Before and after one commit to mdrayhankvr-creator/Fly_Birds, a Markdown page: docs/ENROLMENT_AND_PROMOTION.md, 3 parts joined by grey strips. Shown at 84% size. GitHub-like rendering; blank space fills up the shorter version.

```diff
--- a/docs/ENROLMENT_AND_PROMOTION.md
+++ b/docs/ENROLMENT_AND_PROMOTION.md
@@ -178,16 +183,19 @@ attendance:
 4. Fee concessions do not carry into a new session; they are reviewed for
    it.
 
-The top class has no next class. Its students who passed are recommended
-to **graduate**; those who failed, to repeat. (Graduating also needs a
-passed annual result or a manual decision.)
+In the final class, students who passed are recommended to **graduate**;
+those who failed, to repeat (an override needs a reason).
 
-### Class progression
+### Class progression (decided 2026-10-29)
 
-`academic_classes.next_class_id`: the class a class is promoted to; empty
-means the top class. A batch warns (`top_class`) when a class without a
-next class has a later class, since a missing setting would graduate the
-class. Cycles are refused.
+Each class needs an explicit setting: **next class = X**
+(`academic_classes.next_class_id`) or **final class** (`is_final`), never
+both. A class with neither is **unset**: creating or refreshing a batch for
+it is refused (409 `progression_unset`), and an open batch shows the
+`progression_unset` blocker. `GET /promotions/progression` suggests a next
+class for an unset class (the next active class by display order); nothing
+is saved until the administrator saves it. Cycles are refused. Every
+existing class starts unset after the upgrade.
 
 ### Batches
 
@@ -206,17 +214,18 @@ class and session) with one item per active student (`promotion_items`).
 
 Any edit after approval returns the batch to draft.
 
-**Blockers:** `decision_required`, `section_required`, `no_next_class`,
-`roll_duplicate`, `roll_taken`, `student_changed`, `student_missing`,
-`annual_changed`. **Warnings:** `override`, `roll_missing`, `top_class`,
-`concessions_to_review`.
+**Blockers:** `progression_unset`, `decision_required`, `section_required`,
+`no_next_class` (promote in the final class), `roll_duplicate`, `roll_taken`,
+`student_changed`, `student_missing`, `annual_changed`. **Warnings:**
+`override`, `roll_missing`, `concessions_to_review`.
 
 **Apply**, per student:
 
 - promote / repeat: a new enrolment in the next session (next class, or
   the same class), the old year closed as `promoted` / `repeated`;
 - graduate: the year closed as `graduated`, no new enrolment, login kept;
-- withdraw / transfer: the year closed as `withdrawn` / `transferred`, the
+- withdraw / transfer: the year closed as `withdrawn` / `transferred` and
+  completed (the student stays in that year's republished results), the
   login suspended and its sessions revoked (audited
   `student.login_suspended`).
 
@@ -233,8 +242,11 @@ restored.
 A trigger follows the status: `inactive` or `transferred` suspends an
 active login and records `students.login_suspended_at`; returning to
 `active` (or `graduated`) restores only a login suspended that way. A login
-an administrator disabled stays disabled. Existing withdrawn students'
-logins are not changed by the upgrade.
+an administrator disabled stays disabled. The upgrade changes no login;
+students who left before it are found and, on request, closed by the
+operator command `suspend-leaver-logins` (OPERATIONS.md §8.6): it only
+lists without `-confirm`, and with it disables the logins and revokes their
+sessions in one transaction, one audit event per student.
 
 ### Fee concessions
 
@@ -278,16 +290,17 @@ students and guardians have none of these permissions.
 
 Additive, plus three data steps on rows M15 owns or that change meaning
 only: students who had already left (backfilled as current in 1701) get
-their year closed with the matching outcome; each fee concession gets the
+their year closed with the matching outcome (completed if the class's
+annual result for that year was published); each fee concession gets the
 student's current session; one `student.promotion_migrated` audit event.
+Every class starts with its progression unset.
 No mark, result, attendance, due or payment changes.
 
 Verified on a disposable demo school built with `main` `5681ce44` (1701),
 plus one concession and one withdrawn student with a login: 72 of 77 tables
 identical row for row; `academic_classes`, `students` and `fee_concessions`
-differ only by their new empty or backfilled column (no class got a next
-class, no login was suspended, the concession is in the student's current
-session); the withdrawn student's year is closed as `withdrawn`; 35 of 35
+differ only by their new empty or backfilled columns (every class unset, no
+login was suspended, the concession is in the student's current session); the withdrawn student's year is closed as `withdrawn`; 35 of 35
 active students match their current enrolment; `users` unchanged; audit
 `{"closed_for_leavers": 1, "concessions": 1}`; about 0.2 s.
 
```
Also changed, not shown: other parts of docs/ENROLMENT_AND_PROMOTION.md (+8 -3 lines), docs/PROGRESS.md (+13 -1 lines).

*Directions*
Copy out each line of the material and keep every word unchanged.

*Task response*
Before and after one commit to mdrayhankvr-creator/Fly_Birds, a Markdown page: docs/ENROLMENT_AND_PROMOTION.md, 3 parts joined by grey strips. Shown at 84% size. GitHub-like rendering; blank space fills up the shorter version.

```diff
--- a/docs/ENROLMENT_AND_PROMOTION.md
+++ b/docs/ENROLMENT_AND_PROMOTION.md
@@ -178,16 +183,19 @@ attendance:
 4. Fee concessions do not carry into a new session; they are reviewed for
    it.
 
-The top class has no next class. Its students who passed are recommended
-to **graduate**; those who failed, to repeat. (Graduating also needs a
-passed annual result or a manual decision.)
+In the final class, students who passed are recommended to **graduate**;
+those who failed, to repeat (an override needs a reason).
 
-### Class progression
+### Class progression (decided 2026-10-29)
 
-`academic_classes.next_class_id`: the class a class is promoted to; empty
-means the top class. A batch warns (`top_class`) when a class without a
-next class has a later class, since a missing setting would graduate the
-class. Cycles are refused.
+Each class needs an explicit setting: **next class = X**
+(`academic_classes.next_class_id`) or **final class** (`is_final`), never
+both. A class with neither is **unset**: creating or refreshing a batch for
+it is refused (409 `progression_unset`), and an open batch shows the
+`progression_unset` blocker. `GET /promotions/progression` suggests a next
+class for an unset class (the next active class by display order); nothing
+is saved until the administrator saves it. Cycles are refused. Every
+existing class starts unset after the upgrade.
 
 ### Batches
 
@@ -206,17 +214,18 @@ class and session) with one item per active student (`promotion_items`).
 
 Any edit after approval returns the batch to draft.
 
-**Blockers:** `decision_required`, `section_required`, `no_next_class`,
-`roll_duplicate`, `roll_taken`, `student_changed`, `student_missing`,
-`annual_changed`. **Warnings:** `override`, `roll_missing`, `top_class`,
-`concessions_to_review`.
+**Blockers:** `progression_unset`, `decision_required`, `section_required`,
+`no_next_class` (promote in the final class), `roll_duplicate`, `roll_taken`,
+`student_changed`, `student_missing`, `annual_changed`. **Warnings:**
+`override`, `roll_missing`, `concessions_to_review`.
 
 **Apply**, per student:
 
 - promote / repeat: a new enrolment in the next session (next class, or
   the same class), the old year closed as `promoted` / `repeated`;
 - graduate: the year closed as `graduated`, no new enrolment, login kept;
-- withdraw / transfer: the year closed as `withdrawn` / `transferred`, the
+- withdraw / transfer: the year closed as `withdrawn` / `transferred` and
+  completed (the student stays in that year's republished results), the
   login suspended and its sessions revoked (audited
   `student.login_suspended`).
 
@@ -233,8 +242,11 @@ restored.
 A trigger follows the status: `inactive` or `transferred` suspends an
 active login and records `students.login_suspended_at`; returning to
 `active` (or `graduated`) restores only a login suspended that way. A login
-an administrator disabled stays disabled. Existing withdrawn students'
-logins are not changed by the upgrade.
+an administrator disabled stays disabled. The upgrade changes no login;
+students who left before it are found and, on request, closed by the
+operator command `suspend-leaver-logins` (OPERATIONS.md §8.6): it only
+lists without `-confirm`, and with it disables the logins and revokes their
+sessions in one transaction, one audit event per student.
 
 ### Fee concessions
 
@@ -278,16 +290,17 @@ students and guardians have none of these permissions.
 
 Additive, plus three data steps on rows M15 owns or that change meaning
 only: students who had already left (backfilled as current in 1701) get
-their year closed with the matching outcome; each fee concession gets the
+their year closed with the matching outcome (completed if the class's
+annual result for that year was published); each fee concession gets the
 student's current session; one `student.promotion_migrated` audit event.
+Every class starts with its progression unset.
 No mark, result, attendance, due or payment changes.
 
 Verified on a disposable demo school built with `main` `5681ce44` (1701),
 plus one concession and one withdrawn student with a login: 72 of 77 tables
 identical row for row; `academic_classes`, `students` and `fee_concessions`
-differ only by their new empty or backfilled column (no class got a next
-class, no login was suspended, the concession is in the student's current
-session); the withdrawn student's year is closed as `withdrawn`; 35 of 35
+differ only by their new empty or backfilled columns (every class unset, no
+login was suspended, the concession is in the student's current session); the withdrawn student's year is closed as `withdrawn`; 35 of 35
 active students match their current enrolment; `users` unchanged; audit
 `{"closed_for_leavers": 1, "concessions": 1}`; about 0.2 s.
 
```
Also changed, not shown: other parts of docs/ENROLMENT_AND_PROMOTION.md (+8 -3 lines), docs/PROGRESS.md (+13 -1 lines).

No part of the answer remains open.